* What is expected
Each of the entries below should be written out exactly as it reads.

* Source material
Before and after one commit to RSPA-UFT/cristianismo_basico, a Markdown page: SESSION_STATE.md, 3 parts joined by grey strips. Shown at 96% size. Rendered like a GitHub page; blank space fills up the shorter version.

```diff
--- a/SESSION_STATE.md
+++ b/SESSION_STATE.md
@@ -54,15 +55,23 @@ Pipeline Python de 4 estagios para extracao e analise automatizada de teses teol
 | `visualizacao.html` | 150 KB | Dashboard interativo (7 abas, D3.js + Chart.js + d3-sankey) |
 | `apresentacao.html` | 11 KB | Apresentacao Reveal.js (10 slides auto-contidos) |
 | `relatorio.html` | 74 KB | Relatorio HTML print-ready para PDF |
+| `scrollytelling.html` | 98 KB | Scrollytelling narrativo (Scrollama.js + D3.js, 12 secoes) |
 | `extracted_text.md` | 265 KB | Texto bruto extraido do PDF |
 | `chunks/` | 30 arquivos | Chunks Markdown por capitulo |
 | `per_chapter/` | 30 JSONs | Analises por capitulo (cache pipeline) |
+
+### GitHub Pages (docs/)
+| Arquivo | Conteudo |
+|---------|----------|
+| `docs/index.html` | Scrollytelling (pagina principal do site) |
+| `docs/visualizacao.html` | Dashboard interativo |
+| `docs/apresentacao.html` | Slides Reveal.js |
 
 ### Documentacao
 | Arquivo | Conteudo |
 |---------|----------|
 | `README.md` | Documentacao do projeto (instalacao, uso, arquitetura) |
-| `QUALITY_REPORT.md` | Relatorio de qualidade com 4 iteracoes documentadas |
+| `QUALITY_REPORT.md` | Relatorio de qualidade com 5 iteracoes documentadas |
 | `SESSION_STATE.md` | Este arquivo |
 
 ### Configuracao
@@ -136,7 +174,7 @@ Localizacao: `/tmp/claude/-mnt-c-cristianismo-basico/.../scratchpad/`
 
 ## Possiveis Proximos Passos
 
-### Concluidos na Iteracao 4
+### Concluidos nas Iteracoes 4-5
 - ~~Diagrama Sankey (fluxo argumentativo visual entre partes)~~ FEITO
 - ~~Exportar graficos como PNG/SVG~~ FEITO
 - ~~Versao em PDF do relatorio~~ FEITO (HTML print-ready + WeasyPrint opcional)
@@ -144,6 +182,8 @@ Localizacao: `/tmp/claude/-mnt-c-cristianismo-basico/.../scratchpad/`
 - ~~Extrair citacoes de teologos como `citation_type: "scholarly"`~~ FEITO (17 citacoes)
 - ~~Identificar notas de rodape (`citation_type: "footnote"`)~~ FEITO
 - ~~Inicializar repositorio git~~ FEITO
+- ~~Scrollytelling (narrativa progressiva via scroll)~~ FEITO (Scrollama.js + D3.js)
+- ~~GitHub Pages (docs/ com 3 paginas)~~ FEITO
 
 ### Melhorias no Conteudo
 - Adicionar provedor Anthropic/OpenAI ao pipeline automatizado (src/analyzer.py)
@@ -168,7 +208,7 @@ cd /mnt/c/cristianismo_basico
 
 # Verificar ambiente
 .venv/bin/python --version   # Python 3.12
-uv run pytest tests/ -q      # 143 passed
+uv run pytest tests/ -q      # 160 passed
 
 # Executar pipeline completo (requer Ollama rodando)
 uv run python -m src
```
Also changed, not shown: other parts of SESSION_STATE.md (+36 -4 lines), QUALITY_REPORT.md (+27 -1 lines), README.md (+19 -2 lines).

* Output of the exercise
Before and after one commit to RSPA-UFT/cristianismo_basico, a Markdown page: SESSION_STATE.md, 3 parts joined by grey strips. Shown at 96% size. Rendered like a GitHub page; blank space fills up the shorter version.

```diff
--- a/SESSION_STATE.md
+++ b/SESSION_STATE.md
@@ -54,15 +55,23 @@ Pipeline Python de 4 estagios para extracao e analise automatizada de teses teol
 | `visualizacao.html` | 150 KB | Dashboard interativo (7 abas, D3.js + Chart.js + d3-sankey) |
 | `apresentacao.html` | 11 KB | Apresentacao Reveal.js (10 slides auto-contidos) |
 | `relatorio.html` | 74 KB | Relatorio HTML print-ready para PDF |
+| `scrollytelling.html` | 98 KB | Scrollytelling narrativo (Scrollama.js + D3.js, 12 secoes) |
 | `extracted_text.md` | 265 KB | Texto bruto extraido do PDF |
 | `chunks/` | 30 arquivos | Chunks Markdown por capitulo |
 | `per_chapter/` | 30 JSONs | Analises por capitulo (cache pipeline) |
+
+### GitHub Pages (docs/)
+| Arquivo | Conteudo |
+|---------|----------|
+| `docs/index.html` | Scrollytelling (pagina principal do site) |
+| `docs/visualizacao.html` | Dashboard interativo |
+| `docs/apresentacao.html` | Slides Reveal.js |
 
 ### Documentacao
 | Arquivo | Conteudo |
 |---------|----------|
 | `README.md` | Documentacao do projeto (instalacao, uso, arquitetura) |
-| `QUALITY_REPORT.md` | Relatorio de qualidade com 4 iteracoes documentadas |
+| `QUALITY_REPORT.md` | Relatorio de qualidade com 5 iteracoes documentadas |
 | `SESSION_STATE.md` | Este arquivo |
 
 ### Configuracao
@@ -136,7 +174,7 @@ Localizacao: `/tmp/claude/-mnt-c-cristianismo-basico/.../scratchpad/`
 
 ## Possiveis Proximos Passos
 
-### Concluidos na Iteracao 4
+### Concluidos nas Iteracoes 4-5
 - ~~Diagrama Sankey (fluxo argumentativo visual entre partes)~~ FEITO
 - ~~Exportar graficos como PNG/SVG~~ FEITO
 - ~~Versao em PDF do relatorio~~ FEITO (HTML print-ready + WeasyPrint opcional)
@@ -144,6 +182,8 @@ Localizacao: `/tmp/claude/-mnt-c-cristianismo-basico/.../scratchpad/`
 - ~~Extrair citacoes de teologos como `citation_type: "scholarly"`~~ FEITO (17 citacoes)
 - ~~Identificar notas de rodape (`citation_type: "footnote"`)~~ FEITO
 - ~~Inicializar repositorio git~~ FEITO
+- ~~Scrollytelling (narrativa progressiva via scroll)~~ FEITO (Scrollama.js + D3.js)
+- ~~GitHub Pages (docs/ com 3 paginas)~~ FEITO
 
 ### Melhorias no Conteudo
 - Adicionar provedor Anthropic/OpenAI ao pipeline automatizado (src/analyzer.py)
@@ -168,7 +208,7 @@ cd /mnt/c/cristianismo_basico
 
 # Verificar ambiente
 .venv/bin/python --version   # Python 3.12
-uv run pytest tests/ -q      # 143 passed
+uv run pytest tests/ -q      # 160 passed
 
 # Executar pipeline completo (requer Ollama rodando)
 uv run python -m src
```
Also changed, not shown: other parts of SESSION_STATE.md (+36 -4 lines), QUALITY_REPORT.md (+27 -1 lines), README.md (+19 -2 lines).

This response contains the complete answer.